For me craftsmanship is important. I think the pricing here is incredible because it’s so democratic with the facilities that Paolo (CEO Paolo Riva) developed, and the support that he’s given me. He has enabled me to create a collection which I feel is luxurious, but is accessible with amazing prices. I was quite surprised.
SM: You are showing me something here that you think extraordinary value: leather pieces and evening wear selling at $600. That seems well-priced by designer fashion standards,
(CEO Paolo Riva later explained how he believed in getting fine work out of Chinese seamstresses, rather than demanding the lowest possible price).
SM: How do you feel about the 1970’s heritage? Diane had until recently been showing things that weren’t particularly seventies and then she suddenly went onto a seventies gig last season.
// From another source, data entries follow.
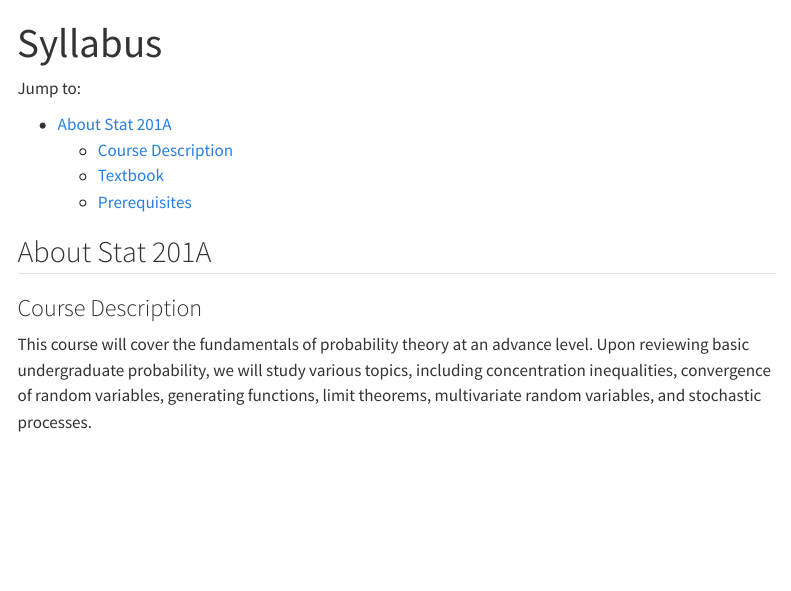
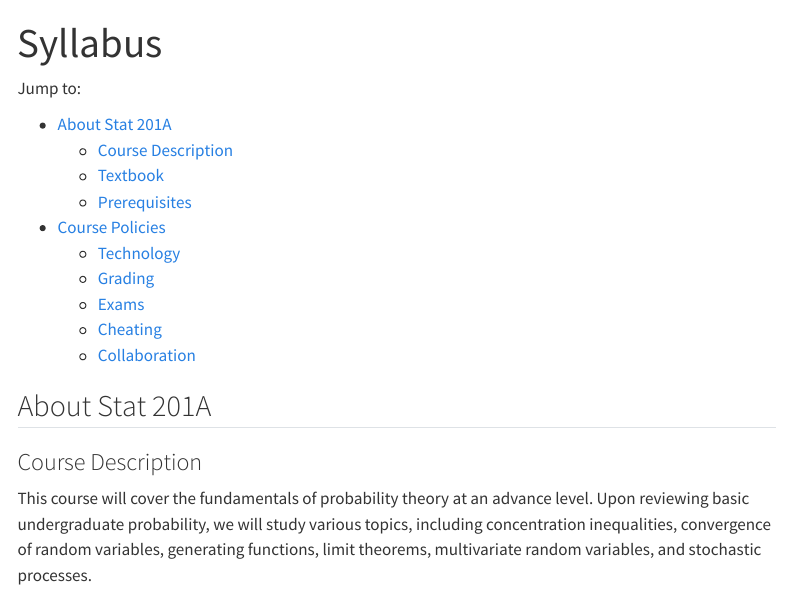
Before and after one commit to berkeley-stat201a/fall-2024, a Quarto document (syllabus.qmd): the page in a window 1100 px wide, from its top. Rendered offline with R 4.5, knitr and Pandoc in place of Quarto, with nearby package versions; menus at the side of the page are left out.

```diff
--- a/syllabus.qmd
+++ b/syllabus.qmd
@@ -8,7 +8,12 @@
   - [Course Description](#course)
   - [Textbook](#textbook)
   - [Prerequisites](#prerequisites)
-
+- [Course Policies](#course)
+  - [Technology](#technology)
+  - [Grading](#grading)
+  - [Exams](#exams)
+  - [Cheating](#cheating)
+  - [Collaboration](#collaboration)
 
 ## About Stat 201A
 
```
Also changed, not shown: staff.qmd (+3 -0 lines).
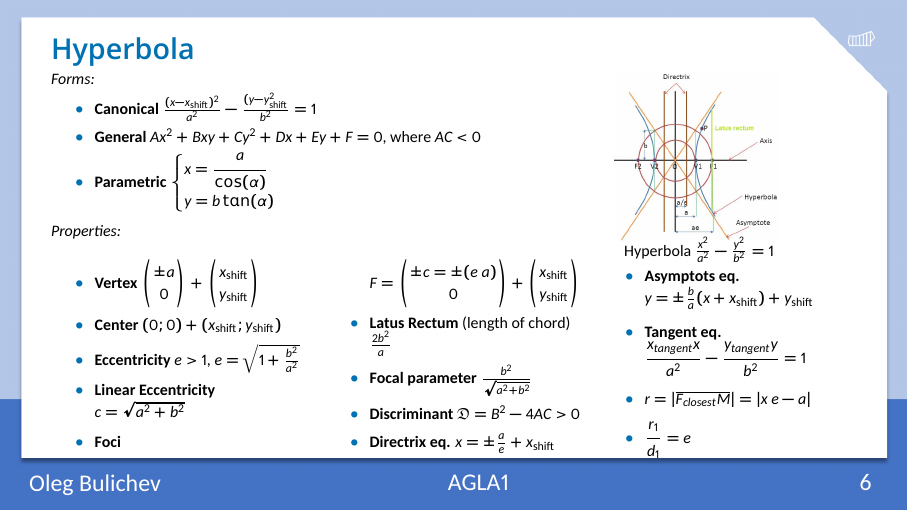
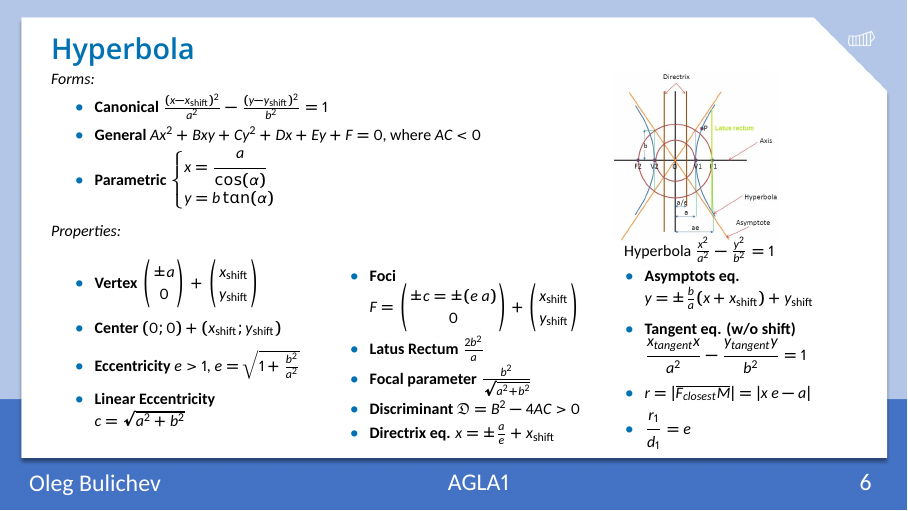
Before and after one commit to Lupasic/AGLA1_Inno_2024, LaTeX slides (slides/10/AGLA1_lab10_bul.tex): page 7 of 28. The pictures show the PDF file slides/10/AGLA1_lab10_bul.pdf that the author committed with the source.

Commit message:
fixed typo

```diff
--- a/slides/10/AGLA1_lab10_bul.tex
+++ b/slides/10/AGLA1_lab10_bul.tex
@@ -286,12 +286,12 @@
                 \item \textbf{Eccentricity} $e > 1$, $e = \sqrt{1 + \frac{b^2}{a^2}}$
                 \item \textbf{Linear Eccentricity} $c = \sqrt{a^2+b^2}$
                 \item \textbf{Foci} $F = \begin{pmatrix} \pm c = \pm (e\ a)\\ 0 \end{pmatrix} + \begin{pmatrix} x_{\shf}\\y_{\shf} \end{pmatrix}$
-                \item \textbf{Latus Rectum} (length of chord) $\frac{2b^2}{a}$
+                \item \textbf{Latus Rectum} $\frac{2b^2}{a}$
                 \item \textbf{Focal parameter}  $\frac{b^2}{\sqrt{a^2+b^2}}$
                 \item \textbf{Discriminant} $\mathfrak{D} = B^2 - 4AC > 0$
                 \item \textbf{Directrix eq.} $x = \pm \frac{a}{e} + x_{\shf}$
                 \item \textbf{Asymptots eq.} $y = \pm \frac{b}{a}(x+x_{\shf}) + y_{\shf}$
-                \item \textbf{Tangent eq.} $\dfrac{x_{tangent} x}{a^2}-\dfrac{y_{tangent} y}{b^2}=1$
+                \item \textbf{Tangent eq. (w/o shift)} $\dfrac{x_{tangent} x}{a^2}-\dfrac{y_{tangent} y}{b^2}=1$
                 \item $r = |\overline{F_{closest}M}|=|x\ e - a|$
                 \item $\dfrac{r_1}{d_1}=e$
                 \end{itemize}
```
Also changed, not shown: slides/10/AGLA1_lab10_bul.pdf, slides/10/AGLA1_lab10_bul.tex (2 more changed lines).
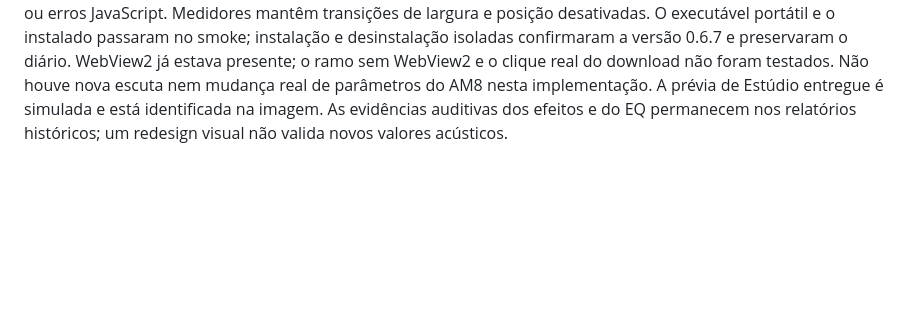
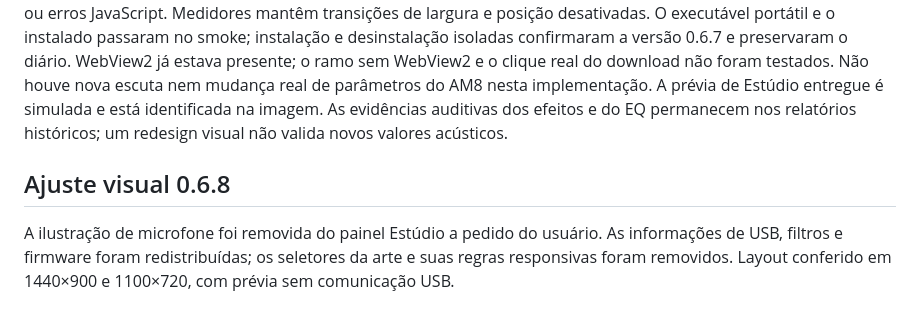
Before and after one commit to NightXXT/am8lab, a Markdown page: docs/REDESIGN.md, the part around the change. Drawn GitHub-style; blank space fills up the shorter version.

```diff
--- a/docs/REDESIGN.md
+++ b/docs/REDESIGN.md
@@ -42,3 +42,7 @@ Não há fontes remotas, CDN de ícones ou imagens hospedadas exigidas para abri
 ## Verificação
 
 Em 07/10/2026, passaram 42 testes Rust, 28 verificações da interface com USB simulado, 17 verificações de atualizações e o smoke de ganho dos fones. Estúdio, Voz, equalizador/Fones, Perfis e Capacidades foram conferidos em 1440×900 e 1100×720, com atualizações, estado desconectado e movimento reduzido, sem overflow horizontal ou erros JavaScript. Medidores mantêm transições de largura e posição desativadas. O executável portátil e o instalado passaram no smoke; instalação e desinstalação isoladas confirmaram a versão 0.6.7 e preservaram o diário. WebView2 já estava presente; o ramo sem WebView2 e o clique real do download não foram testados. Não houve nova escuta nem mudança real de parâmetros do AM8 nesta implementação. A prévia de Estúdio entregue é simulada e está identificada na imagem. As evidências auditivas dos efeitos e do EQ permanecem nos relatórios históricos; um redesign visual não valida novos valores acústicos.
+
+## Ajuste visual 0.6.8
+
+A ilustração de microfone foi removida do painel Estúdio a pedido do usuário. As informações de USB, filtros e firmware foram redistribuídas; os seletores da arte e suas regras responsivas foram removidos. Layout conferido em 1440×900 e 1100×720, com prévia sem comunicação USB.
```
Also changed, not shown: docs/INSTALL.md (+1 -1 lines).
JS: You have to take the ethos of what this brand was about when it started at a time when where there were a lot of male designers doing kind of cocktail and evening wear. Diane took the essence of that effortless way of dressing for women who were working, but who wanted something that had imagination, not a plain black wrap dress, but one that was printed, colourful and had a point of view. The garment was so simple with imagination and she also provided a product which was available to a wider audience.
I think we still have the opportunity to do that - it’s about broadening DVF so that it is a world, not just a dress. It’s about a throw-on suede wrap coat which feels luxurious, about how you bring print into everything, or about having a simple trench but think about lining and beautiful shell buttons and a belt which has contrast material.
It's about being being able to dress in an imaginative, but effortless way - like a simple lace t-shirt.
SM: So you are really immersing yourself in this experience.
JS: Because the position is Chief Creative officer, I am involved in any new concept for the stores, the branding, the marketing and the promotion. I have an incredible partner in Paolo and the two of us are just trying to figure out how we can do things in an interesting way. It's a new challenge and exciting times for us all.
SM: Having followed your career right from the start, isn’t there an element of frustration in giving up your own line?
JS: But I’m still doing my furniture design. I studied furniture before I did fashion. I’ve got two different factories I’m working with, one in Italy and one in Slovenia. I’m doing marquetry, developing these beautiful screens and trying to get them finished for Salone de Mobile next year.
SM: I don’t know anything about this!
JS: Nobody does. And I so love that. Furniture’s wonderful because you can develop it over time, you can really think about it and get it right and you know once you’ve got the product there it can exist for 20 years.
SM: The DVD wrap dresses has existed for 42 years so I only hope your furniture will stand that long!